The Accounting Technology list of the Top 100 VARs for 2003 had total sales of just over $653 million. That doesn't include overseas operations, which account for probably half the Tectura total and a much smaller portion of ePartners' revenue. But you get the picture, and these facts will have immediate implications for smaller resellers.
Vendors often give much more attention, under the 80/20 rule, to the top 20 percent of VARs. How do vendors-in this case Microsoft-allocate resources if a handful of partners generate a disproportionate amount of sales? How does Best Software respond when it does not have a reseller anywhere near the size of the large Microsoft resellers?
Some observers think Microsoft wants fewer, larger VARs, although Petrzelka says that Microsoft has not encouraged or discouraged the emergence of Tectura and ePartners. Meanwhile, Microsoft has steadfastly held that there is a role for smaller partners, including two- and three-person shops, and continues to authorize those kinds of resellers.

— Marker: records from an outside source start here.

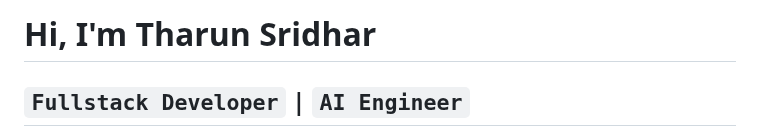
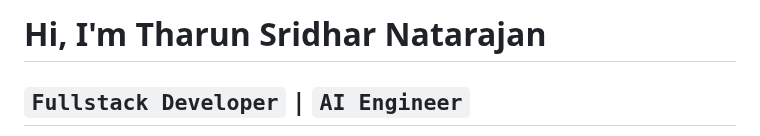
Before and after one commit to tharunsridhar/tharunsridhar, a Markdown page: README.md, the part around the change. Drawn GitHub-style.

```diff
--- a/README.md
+++ b/README.md
@@ -1,4 +1,4 @@
-# Hi, I'm Tharun Sridhar
+# Hi, I'm Tharun Sridhar Natarajan
 
 ## `Fullstack Developer` | `AI Engineer`
 
```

Previously, the thinking has been that the larger vendors will have to go after the larger deals and won't be able to compete with the local VARs, whose advantage was knowing their local markets. When ePartners was the only large entry, many thought it showed that a large reseller could not keep the entrepreneurial spirit that many believe is needed to be effective in delivering software and consulting services.
This is not the view of Petrzelka, who believes his company can achieve efficiencies and can bring resources to bear in markets in which smaller resources compete. It's clear that Tectura, at least, will be going head on the smaller operations. It's less clear with ePartners, which has tended to focus on the larger accounts. It's not certain that the giants will succeed. It is clear that many smaller resellers feel they need to bulk up, probably above the $3 million-a year-sales level, to be truly effective.

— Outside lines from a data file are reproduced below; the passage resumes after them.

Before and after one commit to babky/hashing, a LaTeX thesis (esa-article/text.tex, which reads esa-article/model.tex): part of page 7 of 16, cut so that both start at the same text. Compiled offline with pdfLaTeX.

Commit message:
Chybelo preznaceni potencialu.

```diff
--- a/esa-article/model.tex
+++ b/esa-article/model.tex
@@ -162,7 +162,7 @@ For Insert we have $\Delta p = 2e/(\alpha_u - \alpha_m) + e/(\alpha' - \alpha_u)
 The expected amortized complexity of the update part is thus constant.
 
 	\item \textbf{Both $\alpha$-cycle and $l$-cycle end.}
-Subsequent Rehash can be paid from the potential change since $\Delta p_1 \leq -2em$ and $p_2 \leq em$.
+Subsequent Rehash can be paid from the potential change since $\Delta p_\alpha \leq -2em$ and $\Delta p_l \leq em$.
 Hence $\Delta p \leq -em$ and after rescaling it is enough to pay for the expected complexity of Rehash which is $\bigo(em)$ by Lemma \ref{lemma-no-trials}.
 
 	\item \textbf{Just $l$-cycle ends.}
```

But why should roll-ups, not notably successful earlier, have a chance this time? The earlier ventures started before Microsoft ended up with Great Plains, Solomon, and Navision. That may be all the difference this round.